Last year, 6,637 children were seriously burned or scalded in the UK. Analysis of hospital data reveals that the main causes for these injuries were spills from cooking and hot drinks, and contact burns from hot objects like heaters, irons, oven doors and hair straighteners.
Campaigns to raise public awareness about burns prevention take a ‘mixed economy’ approach that originated during the early 20th century, drawing in partners from charities, hospitals, community health, and fire and rescue services. This approach emphasised the importance of education as well as improved design, and produced emotional campaigns, often centred on the image of a young child.

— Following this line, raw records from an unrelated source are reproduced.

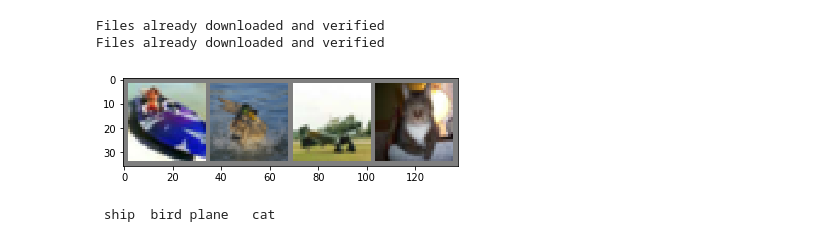
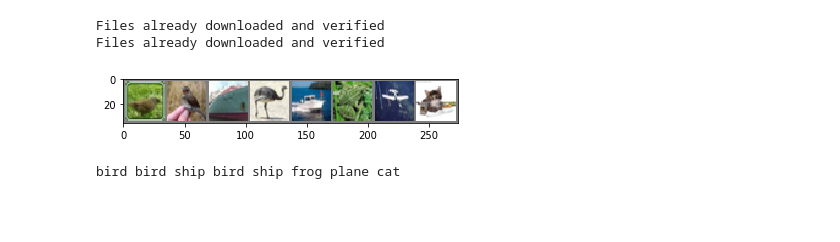
Before and after one commit to Brucknem-TUMProjects/Generalization-Ideas-in-Deep-Learning, a Jupyter notebook: Code/Testing.ipynb, the cells around one changed output. Cells and saved outputs as stored; diff of their text form; code cells hidden in the pictures; blank space fills up the shorter version.

```diff
--- a/Code/Testing.ipynb
+++ b/Code/Testing.ipynb
@@ -19,12 +21,13 @@ import data_loader
 # %%
-trainloader = data_loader.get_CIFAR10_trainset_loader(batch_size=4)
-testloader = data_loader.get_CIFAR10_testset_loader(batch_size=4)
+batch_size = 64
+
+trainloader = data_loader.get_CIFAR10_trainset_loader(batch_size=batch_size)
+testloader = data_loader.get_CIFAR10_testset_loader(batch_size=batch_size)
 classes = data_loader.get_CIFAR10_classes()
+
+data_visualization.show_samples(trainloader, classes)
 # %% [output]
 Files already downloaded and verified
 Files already downloaded and verified
+[figure, added]
+bird bird ship bird ship frog plane cat
-# %%
-data_visualization.show_samples(trainloader, classes)
-# %% [output]
-[figure, removed]
- ship  bird plane   cat
```
Also changed, not shown: parts of 12 cells of this notebook, 5 other files.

In the past year I have been researching this ‘mixed economy’ approach in the burns related ephemera in the library at Wellcome Collection, for a project called Forged by Fire: Burns Injury and Identity in Britain, c.1800-2000, with Professor Jonathan Reinarz and Dr. Rebecca Wynter.